Music is multisensory in nature – not perceived exclusively by the ears, scientists are discovering – so the National Institutes for Health (NIH) and the Kennedy Center’s Renee Fleming are partnering in an interdisciplinary Sound Health Initiative, which aims to stir public interest in the scientific investigation of music and the brain.
Soprano Fleming, a well-known opera singer who also serves as an adviser to the Kennedy Center, also described her fascination with music’s healing ability during a recent “Music and the Mind” presentation at the University of Utah that was part of the initiative.
There, Fleming joined University of Utah neurologists Norman Foster and Jeffrey Anderson to offer their perspective on music’s potential power to change the mind and improve its capacity for language; the session further illuminated possibilities for music to treat neurological disorders such as Alzheimer’s, a University of Utah release said.
“Alzheimer disease robs a person of their memories, of their past,” Foster said in the release, referring to the fine arts as “an important window” to comprehending the disease. “Pictures and music help to retrieve these memories.”
Referring to evidence of Alzheimer’s patients who displayed progress in communication following music therapy, Fleming developed an interest in educating the public about the healing potential of the arts.

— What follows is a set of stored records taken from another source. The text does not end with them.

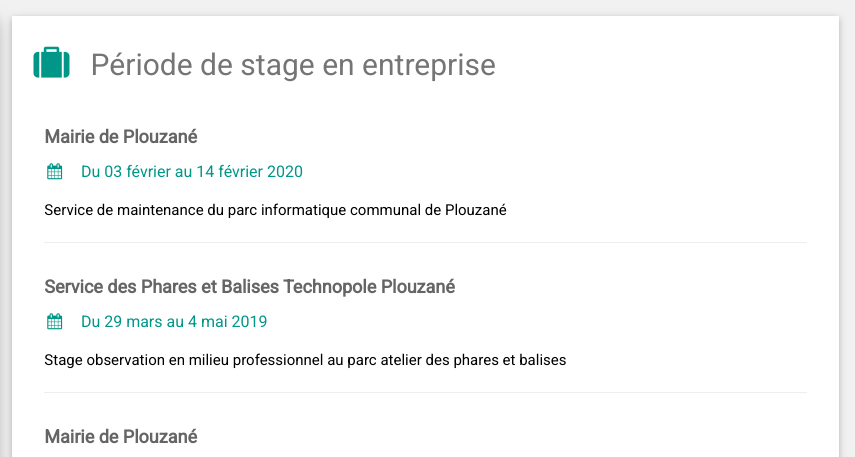
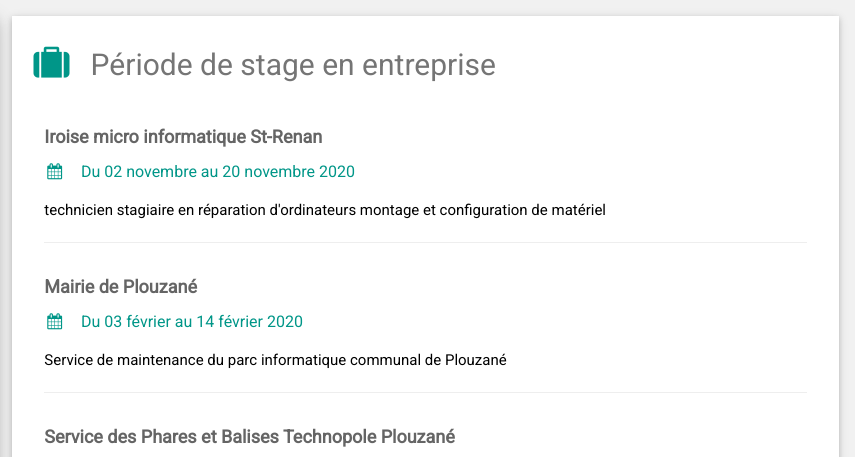
Before and after one commit to Raphael-Helias/Raphael-Helias.github.io, a plain HTML site: page index.html in a window 1280 px wide. Shown: the top 457 px of the page, 425-1280 px from the left. Drawn offline with nearby package versions, Linux system fonts and the light colour scheme.

Commit message:
mise à jour du site web

```diff
--- a/index.html
+++ b/index.html
@@ -15,10 +15,10 @@ html,body,h1,h2,h3,h4,h5,h6 {font-family: "Roboto", sans-serif}
 <!-- Page Container -->
 <div class="w3-content w3-margin-top" style="max-width:1400px;">
 
-  <!-- The Grid -->
+  <!--  Grid -->
   <div class="w3-row-padding">
 
-    <!-- Left Column -->
+    <!--  Colone de droite -->
     <div class="w3-third">
 
       <div class="w3-white w3-text-grey w3-card-4">
@@ -68,26 +68,37 @@ html,body,h1,h2,h3,h4,h5,h6 {font-family: "Roboto", sans-serif}
         </div>
       </div><br>
 
-    <!-- End Left Column -->
-    </div>
+    <!-- fin de colone de droite  -->
 
-    <!-- Right Column -->
+
+    <!-- colonne de gauche  -->
+
+  </div>
     <div class="w3-twothird">
-
-      <div class="w3-container w3-card w3-white w3-margin-bottom">
+     <div class="w3-container w3-card w3-white w3-margin-bottom">
         <h2 class="w3-text-grey w3-padding-16"><i class="fa fa-suitcase fa-fw w3-margin-right w3-xxlarge w3-text-teal"></i>Période de stage en entreprise</h2>
         <div class="w3-container">
-          <h5 class="w3-opacity"><b> Mairie de Plouzané</b></h5>
-          <h6 class="w3-text-teal"><i class="fa fa-calendar fa-fw w3-margin-right"></i>Du 03 février au 14 février 2020 </h6>
+          <h5 class="w3-opacity"><b>Iroise micro informatique St-Renan</b></h5>
+          <h6 class="w3-text-teal"><i class="fa fa-calendar fa-fw w3-margin-right"></i>Du 02 novembre  au 20  novembre  2020 </h6>
+          <p> technicien stagiaire en réparation d'ordinateurs montage et configuration de matériel   </p>
+          <hr>
+        </div>
+
+        <div class="w3-container">
+          <h5 class="w3-opacity"><b>Mairie de Plouzané </b></h5>
+          <h6 class="w3-text-teal"><i class="fa fa-calendar fa-fw w3-margin-right"></i>Du 03 février au 14 février 2020</h6>
           <p>Service de maintenance du parc informatique communal de Plouzané </p>
           <hr>
         </div>
+
+
         <div class="w3-container">
           <h5 class="w3-opacity"><b>Service des Phares et Balises Technopole Plouzané </b></h5>
           <h6 class="w3-text-teal"><i class="fa fa-calendar fa-fw w3-margin-right"></i>Du 29 mars  au 4 mai 2019</h6>
           <p>Stage observation en milieu professionnel au parc atelier des phares et balises </p>
           <hr>
         </div>
+
         <div class="w3-container">
           <h5 class="w3-opacity"><b>Mairie de Plouzané</b></h5>
           <h6 class="w3-text-teal"><i class="fa fa-calendar fa-fw w3-margin-right"></i>01 février au 08 février 2019 </h6>
```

“I have become very interested in science and medicine, and I started noticing that more and more there were new neurologic studies on music and the brain,” Fleming said in a Kennedy Center article, according to the release. “I really want this message to get out because if people understood the power of arts in our lives (it would affect the way we make arts accessible to everyone).”